This we might well call the “Catholic” Christmas, the Christmas of the age when the Church most nearly answered to the needs of the whole man, spiritual and sensuous. The Reformation in England and Germany did not totally destroy it; in England the carol-singers kept up for a while the old spirit; in Lutheran Germany a highly coloured and surprisingly sensuous celebration of the Nativity lingered on into the eighteenth century. In the countries that remained Roman Catholic much of the old Christmas continued, though the spirit of the Counter-Reformation, faced by the challenge of Protestantism, made for greater “respectability,” and often robbed the Catholic Christmas of its humour, its homeliness, its truly popular stamp, substituting pretentiousness for simplicity, sugary sentiment for naïve and genuine poetry.

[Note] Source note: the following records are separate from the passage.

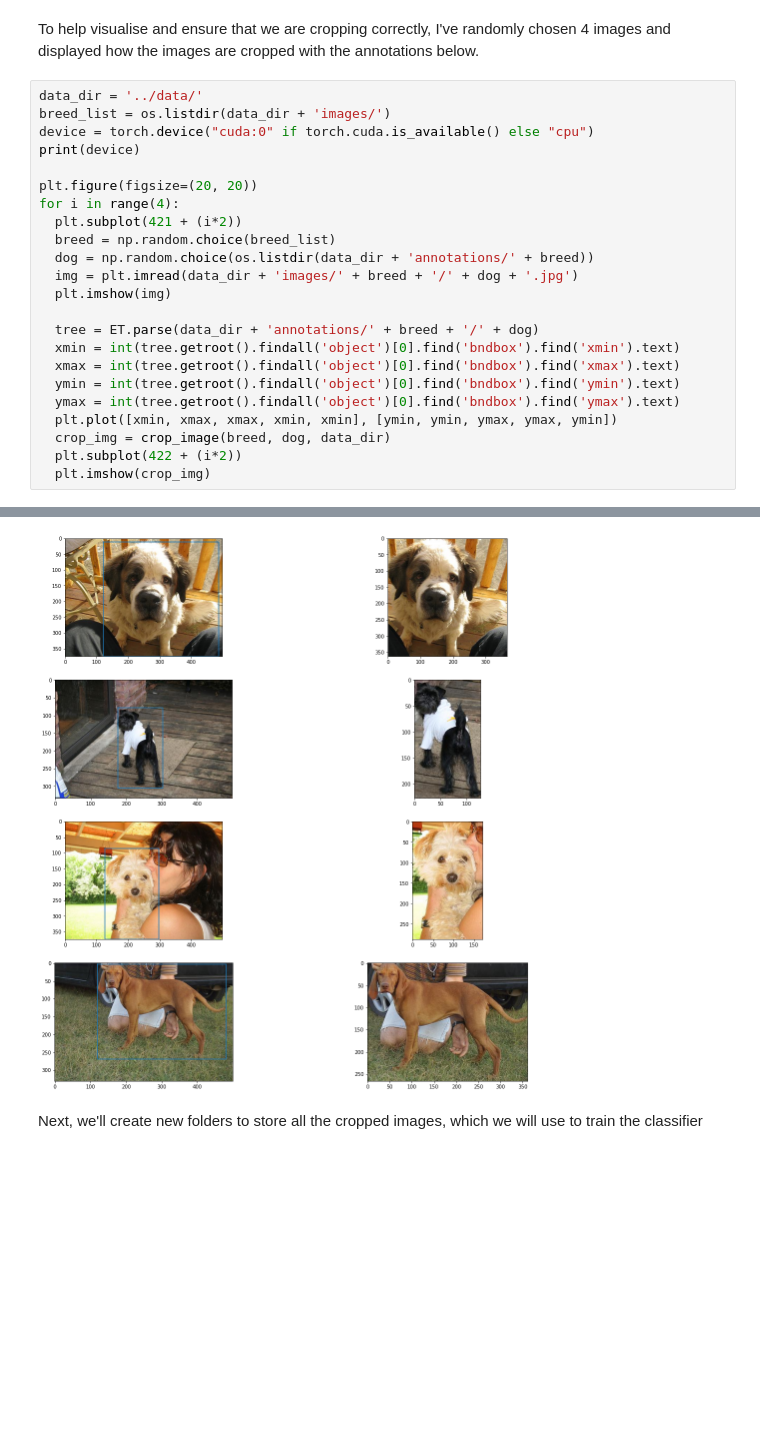
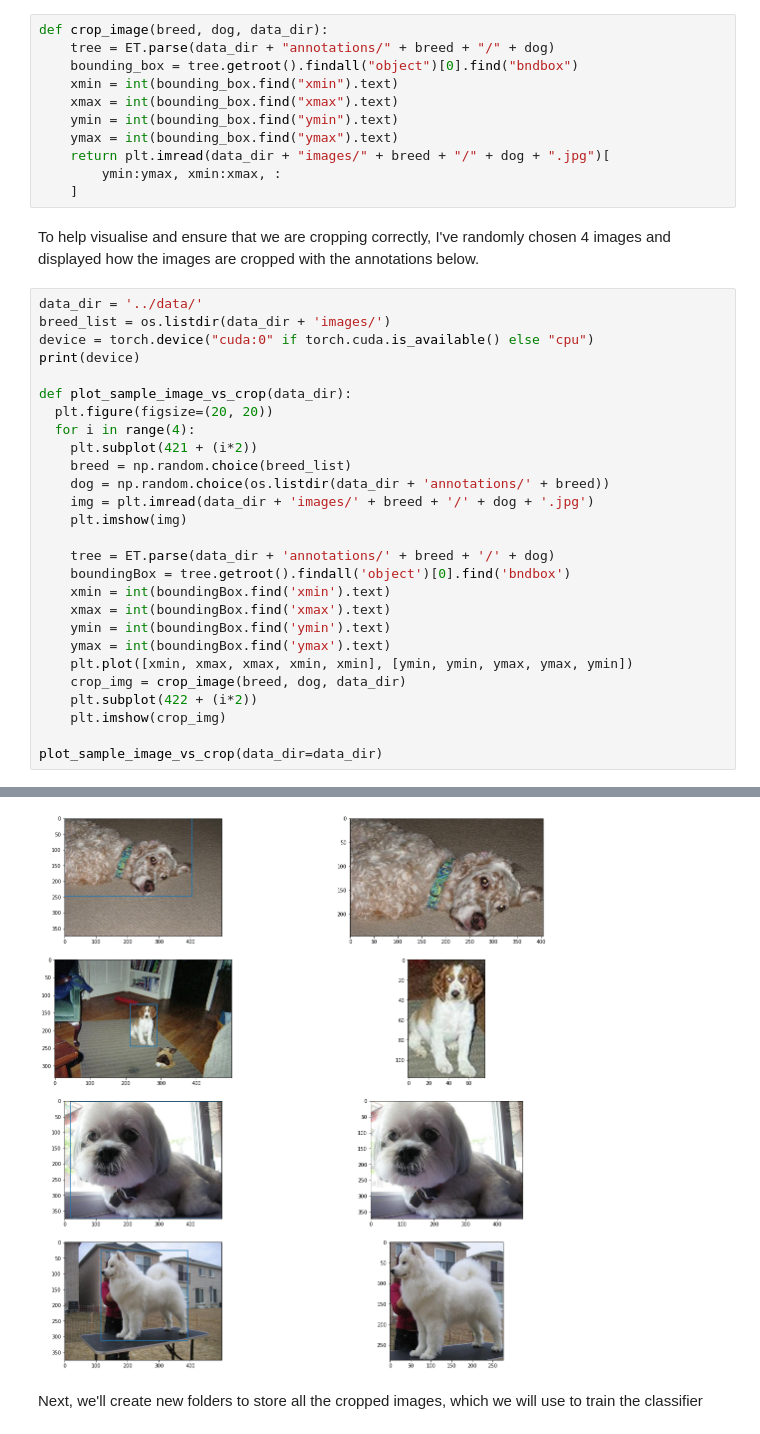
Before and after one commit to jgurakuqi/deep-learning-based-dog-breed-classifier, a Jupyter notebook: dog_breed_classifier.ipynb, the cells around one changed output, grey strips where cells are left out. Drawn from its saved outputs; the diff is of its cells as text; blank space fills up the shorter version.

```diff
--- a/dog_breed_classifier.ipynb
+++ b/dog_breed_classifier.ipynb
@@ -35,30 +31,45 @@ def crop_image(breed, dog, data_dir):
+# %%
+def crop_image(breed, dog, data_dir):
+    tree = ET.parse(data_dir + "annotations/" + breed + "/" + dog)
+    bounding_box = tree.getroot().findall("object")[0].find("bndbox")
+    xmin = int(bounding_box.find("xmin").text)
+    xmax = int(bounding_box.find("xmax").text)
+    ymin = int(bounding_box.find("ymin").text)
+    ymax = int(bounding_box.find("ymax").text)
+    return plt.imread(data_dir + "images/" + breed + "/" + dog + ".jpg")[
+        ymin:ymax, xmin:xmax, :
+    ]
 # %% [markdown]
 To help visualise and ensure that we are cropping correctly, I've randomly chosen 4 images and displayed how the images are cropped with the annotations below.
 # %%
 data_dir = '../data/'
 breed_list = os.listdir(data_dir + 'images/')
 device = torch.device("cuda:0" if torch.cuda.is_available() else "cpu")
 print(device)
 
-plt.figure(figsize=(20, 20))
-for i in range(4):
-  plt.subplot(421 + (i*2))
-  breed = np.random.choice(breed_list)
-  dog = np.random.choice(os.listdir(data_dir + 'annotations/' + breed))
-  img = plt.imread(data_dir + 'images/' + breed + '/' + dog + '.jpg')
-  plt.imshow(img)
+def plot_sample_image_vs_crop(data_dir):
+  plt.figure(figsize=(20, 20))
+  for i in range(4):
+    plt.subplot(421 + (i*2))
+    breed = np.random.choice(breed_list)
+    dog = np.random.choice(os.listdir(data_dir + 'annotations/' + breed))
+    img = plt.imread(data_dir + 'images/' + breed + '/' + dog + '.jpg')
+    plt.imshow(img)
 
-  tree = ET.parse(data_dir + 'annotations/' + breed + '/' + dog)
-  xmin = int(tree.getroot().findall('object')[0].find('bndbox').find('xmin').text)
-  xmax = int(tree.getroot().findall('object')[0].find('bndbox').find('xmax').text)
-  ymin = int(tree.getroot().findall('object')[0].find('bndbox').find('ymin').text)
-  ymax = int(tree.getroot().findall('object')[0].find('bndbox').find('ymax').text)
-  plt.plot([xmin, xmax, xmax, xmin, xmin], [ymin, ymin, ymax, ymax, ymin])
-  crop_img = crop_image(breed, dog, data_dir)
-  plt.subplot(422 + (i*2))
-  plt.imshow(crop_img)
+    tree = ET.parse(data_dir + 'annotations/' + breed + '/' + dog)
+    boundingBox = tree.getroot().findall('object')[0].find('bndbox')
+    xmin = int(boundingBox.find('xmin').text)
+    xmax = int(boundingBox.find('xmax').text)
+    ymin = int(boundingBox.find('ymin').text)
+    ymax = int(boundingBox.find('ymax').text)
+    plt.plot([xmin, xmax, xmax, xmin, xmin], [ymin, ymin, ymax, ymax, ymin])
+    crop_img = crop_image(breed, dog, data_dir)
+    plt.subplot(422 + (i*2))
+    plt.imshow(crop_img)
+
+plot_sample_image_vs_crop(data_dir=data_dir)
 # %% [output]
 cuda:0
-[figure, old version]
+[figure, new version]
 # %% [markdown]
 Next, we'll create new folders to store all the cropped images, which we will use to train the classifier
```
Also changed, not shown: parts of 20 cells of this notebook, 2 other files.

Apart from the transformation of the Church's Christmas from something austere and metaphysical into something joyous and human, warm and kindly, we shall note in our Second Part the survival of much that is purely pagan, continuing alongside of the celebration of the Nativity, and often little touched by its influence. But first we must consider the side of the festival suggested by the English and French names: Christmas will stand for the liturgical rites commemorating the wonder of the Incarnation—God in man made manifest—Noël or “the Birthday,” for the ways in which men have striven to realize the human aspect of the great Coming.

from "Christmas Customs and Traditions" by Clement A Miles